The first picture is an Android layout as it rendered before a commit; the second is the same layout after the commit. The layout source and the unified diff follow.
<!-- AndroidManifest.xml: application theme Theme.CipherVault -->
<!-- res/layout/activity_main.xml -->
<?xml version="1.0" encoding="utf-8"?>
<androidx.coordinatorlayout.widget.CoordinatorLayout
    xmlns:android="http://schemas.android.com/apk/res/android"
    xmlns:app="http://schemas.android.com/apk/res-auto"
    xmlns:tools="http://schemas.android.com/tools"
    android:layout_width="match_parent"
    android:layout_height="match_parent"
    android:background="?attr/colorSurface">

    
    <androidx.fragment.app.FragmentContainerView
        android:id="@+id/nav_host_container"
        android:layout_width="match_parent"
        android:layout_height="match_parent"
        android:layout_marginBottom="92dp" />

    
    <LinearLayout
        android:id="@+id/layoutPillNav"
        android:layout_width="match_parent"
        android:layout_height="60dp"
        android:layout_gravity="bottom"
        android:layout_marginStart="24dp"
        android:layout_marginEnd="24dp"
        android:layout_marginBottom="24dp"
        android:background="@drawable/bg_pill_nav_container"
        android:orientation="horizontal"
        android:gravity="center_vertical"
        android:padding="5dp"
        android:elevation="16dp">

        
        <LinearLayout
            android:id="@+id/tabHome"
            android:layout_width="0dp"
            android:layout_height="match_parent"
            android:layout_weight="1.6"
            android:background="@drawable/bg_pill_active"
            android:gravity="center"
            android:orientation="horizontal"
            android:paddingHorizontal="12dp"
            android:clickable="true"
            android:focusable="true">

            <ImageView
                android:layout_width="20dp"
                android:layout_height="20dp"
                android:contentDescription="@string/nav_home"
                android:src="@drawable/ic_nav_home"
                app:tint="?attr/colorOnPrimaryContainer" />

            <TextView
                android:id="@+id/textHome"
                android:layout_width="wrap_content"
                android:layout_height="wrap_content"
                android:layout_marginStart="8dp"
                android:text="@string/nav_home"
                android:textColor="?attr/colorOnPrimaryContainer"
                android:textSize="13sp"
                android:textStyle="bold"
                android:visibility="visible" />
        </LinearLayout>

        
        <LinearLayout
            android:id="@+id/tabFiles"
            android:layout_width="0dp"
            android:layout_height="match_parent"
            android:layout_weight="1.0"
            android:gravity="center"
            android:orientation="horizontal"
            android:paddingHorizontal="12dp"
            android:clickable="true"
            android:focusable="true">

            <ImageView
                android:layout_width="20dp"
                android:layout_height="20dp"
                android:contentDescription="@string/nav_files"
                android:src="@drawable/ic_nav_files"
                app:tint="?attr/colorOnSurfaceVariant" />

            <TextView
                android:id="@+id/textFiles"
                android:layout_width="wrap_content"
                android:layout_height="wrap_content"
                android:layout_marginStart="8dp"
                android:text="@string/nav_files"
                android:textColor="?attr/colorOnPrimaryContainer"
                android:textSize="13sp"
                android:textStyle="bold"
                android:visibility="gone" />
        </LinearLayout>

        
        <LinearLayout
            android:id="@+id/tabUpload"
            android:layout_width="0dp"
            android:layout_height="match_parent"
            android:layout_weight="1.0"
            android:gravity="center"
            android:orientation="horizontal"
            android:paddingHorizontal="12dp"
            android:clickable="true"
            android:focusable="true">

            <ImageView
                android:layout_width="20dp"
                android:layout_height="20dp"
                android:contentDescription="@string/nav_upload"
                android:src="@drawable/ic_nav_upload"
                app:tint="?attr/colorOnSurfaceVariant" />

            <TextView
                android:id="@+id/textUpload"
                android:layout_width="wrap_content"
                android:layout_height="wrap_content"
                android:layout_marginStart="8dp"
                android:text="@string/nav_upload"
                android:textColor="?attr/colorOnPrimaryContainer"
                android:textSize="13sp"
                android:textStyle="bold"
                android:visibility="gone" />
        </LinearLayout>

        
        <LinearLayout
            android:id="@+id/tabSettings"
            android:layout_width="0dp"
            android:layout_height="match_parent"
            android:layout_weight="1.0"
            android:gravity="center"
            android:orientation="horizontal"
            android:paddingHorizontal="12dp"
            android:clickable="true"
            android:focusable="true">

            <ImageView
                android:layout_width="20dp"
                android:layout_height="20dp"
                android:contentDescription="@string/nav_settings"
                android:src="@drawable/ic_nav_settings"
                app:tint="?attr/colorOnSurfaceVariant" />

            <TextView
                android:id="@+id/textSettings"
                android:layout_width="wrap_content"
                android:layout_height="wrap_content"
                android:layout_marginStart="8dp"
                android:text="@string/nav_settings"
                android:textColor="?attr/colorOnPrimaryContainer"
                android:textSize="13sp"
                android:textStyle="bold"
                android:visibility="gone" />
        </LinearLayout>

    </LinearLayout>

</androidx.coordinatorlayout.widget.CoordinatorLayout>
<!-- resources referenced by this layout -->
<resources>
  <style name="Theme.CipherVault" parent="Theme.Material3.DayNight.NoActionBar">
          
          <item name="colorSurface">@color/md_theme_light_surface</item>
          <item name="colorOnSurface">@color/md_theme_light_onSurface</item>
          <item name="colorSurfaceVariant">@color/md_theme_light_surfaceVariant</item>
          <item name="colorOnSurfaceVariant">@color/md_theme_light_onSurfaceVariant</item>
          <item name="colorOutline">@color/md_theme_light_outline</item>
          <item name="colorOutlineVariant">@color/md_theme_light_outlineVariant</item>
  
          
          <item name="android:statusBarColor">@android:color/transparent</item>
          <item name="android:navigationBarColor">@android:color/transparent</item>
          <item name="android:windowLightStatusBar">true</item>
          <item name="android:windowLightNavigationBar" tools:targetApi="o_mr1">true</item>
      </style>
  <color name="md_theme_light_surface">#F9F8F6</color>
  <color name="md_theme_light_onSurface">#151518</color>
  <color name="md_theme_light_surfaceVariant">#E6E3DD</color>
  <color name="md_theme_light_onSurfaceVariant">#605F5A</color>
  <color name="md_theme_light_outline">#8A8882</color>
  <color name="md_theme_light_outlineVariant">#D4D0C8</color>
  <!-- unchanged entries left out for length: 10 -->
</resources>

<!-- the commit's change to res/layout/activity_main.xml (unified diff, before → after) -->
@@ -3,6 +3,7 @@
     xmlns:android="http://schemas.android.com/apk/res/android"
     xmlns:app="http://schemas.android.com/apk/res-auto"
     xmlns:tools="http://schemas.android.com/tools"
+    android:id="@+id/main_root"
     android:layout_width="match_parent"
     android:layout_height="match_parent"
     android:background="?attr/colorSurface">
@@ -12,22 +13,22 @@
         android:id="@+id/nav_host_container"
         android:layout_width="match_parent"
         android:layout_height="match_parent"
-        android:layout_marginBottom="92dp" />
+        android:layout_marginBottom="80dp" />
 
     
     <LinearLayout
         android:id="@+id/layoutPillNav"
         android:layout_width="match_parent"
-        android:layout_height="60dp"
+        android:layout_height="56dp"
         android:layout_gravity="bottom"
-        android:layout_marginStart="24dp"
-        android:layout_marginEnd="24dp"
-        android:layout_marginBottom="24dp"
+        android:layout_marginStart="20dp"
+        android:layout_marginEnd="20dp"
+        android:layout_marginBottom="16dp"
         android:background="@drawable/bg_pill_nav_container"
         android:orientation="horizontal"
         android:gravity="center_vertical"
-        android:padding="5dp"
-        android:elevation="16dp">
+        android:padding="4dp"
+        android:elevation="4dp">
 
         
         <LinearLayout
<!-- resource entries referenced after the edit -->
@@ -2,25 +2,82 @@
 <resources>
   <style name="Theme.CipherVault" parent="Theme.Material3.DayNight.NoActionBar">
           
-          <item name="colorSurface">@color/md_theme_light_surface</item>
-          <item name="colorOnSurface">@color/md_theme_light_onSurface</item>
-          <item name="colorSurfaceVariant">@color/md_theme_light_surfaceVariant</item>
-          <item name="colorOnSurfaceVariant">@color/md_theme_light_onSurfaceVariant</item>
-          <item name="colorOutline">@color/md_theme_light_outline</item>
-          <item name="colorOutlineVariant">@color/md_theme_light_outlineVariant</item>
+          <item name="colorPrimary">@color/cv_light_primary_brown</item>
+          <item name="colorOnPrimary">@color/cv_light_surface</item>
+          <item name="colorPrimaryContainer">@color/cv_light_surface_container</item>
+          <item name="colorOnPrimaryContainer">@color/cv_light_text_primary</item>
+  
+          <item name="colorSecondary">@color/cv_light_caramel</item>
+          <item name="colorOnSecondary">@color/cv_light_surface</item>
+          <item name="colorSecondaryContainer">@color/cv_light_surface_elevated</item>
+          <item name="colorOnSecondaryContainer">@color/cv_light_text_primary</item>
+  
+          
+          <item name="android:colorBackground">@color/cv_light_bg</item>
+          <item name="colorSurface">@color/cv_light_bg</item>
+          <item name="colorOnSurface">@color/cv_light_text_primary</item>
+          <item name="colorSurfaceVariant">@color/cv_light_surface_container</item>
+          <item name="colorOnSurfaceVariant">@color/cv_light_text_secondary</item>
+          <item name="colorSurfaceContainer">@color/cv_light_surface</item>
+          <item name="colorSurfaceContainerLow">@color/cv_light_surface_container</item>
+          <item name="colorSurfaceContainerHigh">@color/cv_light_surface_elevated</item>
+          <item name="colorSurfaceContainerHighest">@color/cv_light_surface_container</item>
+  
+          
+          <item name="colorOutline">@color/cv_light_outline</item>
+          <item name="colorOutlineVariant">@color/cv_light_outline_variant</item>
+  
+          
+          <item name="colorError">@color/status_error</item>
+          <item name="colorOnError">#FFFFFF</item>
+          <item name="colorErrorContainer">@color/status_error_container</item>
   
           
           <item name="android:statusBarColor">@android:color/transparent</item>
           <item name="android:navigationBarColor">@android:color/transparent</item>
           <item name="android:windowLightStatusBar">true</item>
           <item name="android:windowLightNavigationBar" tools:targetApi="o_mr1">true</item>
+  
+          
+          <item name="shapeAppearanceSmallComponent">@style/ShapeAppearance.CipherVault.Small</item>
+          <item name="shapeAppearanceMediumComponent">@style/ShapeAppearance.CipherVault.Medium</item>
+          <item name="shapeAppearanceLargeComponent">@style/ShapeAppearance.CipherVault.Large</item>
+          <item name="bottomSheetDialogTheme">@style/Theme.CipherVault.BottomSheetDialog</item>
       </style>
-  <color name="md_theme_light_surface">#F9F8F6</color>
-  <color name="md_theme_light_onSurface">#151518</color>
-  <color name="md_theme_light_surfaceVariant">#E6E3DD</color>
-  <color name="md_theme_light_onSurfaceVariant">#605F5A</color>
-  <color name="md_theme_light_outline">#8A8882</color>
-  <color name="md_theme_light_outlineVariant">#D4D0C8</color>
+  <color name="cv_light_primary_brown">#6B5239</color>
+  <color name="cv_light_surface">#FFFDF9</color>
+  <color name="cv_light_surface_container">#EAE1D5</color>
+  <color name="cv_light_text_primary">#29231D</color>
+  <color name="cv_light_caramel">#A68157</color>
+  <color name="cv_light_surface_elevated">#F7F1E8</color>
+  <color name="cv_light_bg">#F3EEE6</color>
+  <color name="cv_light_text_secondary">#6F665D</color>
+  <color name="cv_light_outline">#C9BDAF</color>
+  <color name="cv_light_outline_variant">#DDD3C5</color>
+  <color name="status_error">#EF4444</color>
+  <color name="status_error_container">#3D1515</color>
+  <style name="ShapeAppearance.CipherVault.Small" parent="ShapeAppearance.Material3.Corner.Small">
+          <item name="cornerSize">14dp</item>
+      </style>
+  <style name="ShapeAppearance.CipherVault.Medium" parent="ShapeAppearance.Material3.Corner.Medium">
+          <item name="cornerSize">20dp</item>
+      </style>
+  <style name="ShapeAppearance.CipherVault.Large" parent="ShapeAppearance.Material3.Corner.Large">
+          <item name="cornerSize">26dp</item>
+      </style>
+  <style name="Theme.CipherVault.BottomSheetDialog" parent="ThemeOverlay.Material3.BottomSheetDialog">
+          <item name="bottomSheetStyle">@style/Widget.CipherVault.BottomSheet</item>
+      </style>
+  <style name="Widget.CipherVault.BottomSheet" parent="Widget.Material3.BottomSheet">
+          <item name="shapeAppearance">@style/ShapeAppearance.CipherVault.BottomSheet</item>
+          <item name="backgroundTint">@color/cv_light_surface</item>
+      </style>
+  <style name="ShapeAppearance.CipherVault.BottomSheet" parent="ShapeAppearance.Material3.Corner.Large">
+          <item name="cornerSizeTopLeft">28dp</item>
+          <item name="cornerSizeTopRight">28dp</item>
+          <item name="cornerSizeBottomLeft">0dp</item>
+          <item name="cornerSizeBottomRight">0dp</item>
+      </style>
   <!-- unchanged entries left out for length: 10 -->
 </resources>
::::
## Prompt:
Scan the preceding listing for the string "http" and copy every line where it occurs.

## Answer space:
    xmlns:android="http://schemas.android.com/apk/res/android"
    xmlns:app="http://schemas.android.com/apk/res-auto"
    xmlns:tools="http://schemas.android.com/tools"
     xmlns:android="http://schemas.android.com/apk/res/android"
     xmlns:app="http://schemas.android.com/apk/res-auto"
     xmlns:tools="http://schemas.android.com/tools"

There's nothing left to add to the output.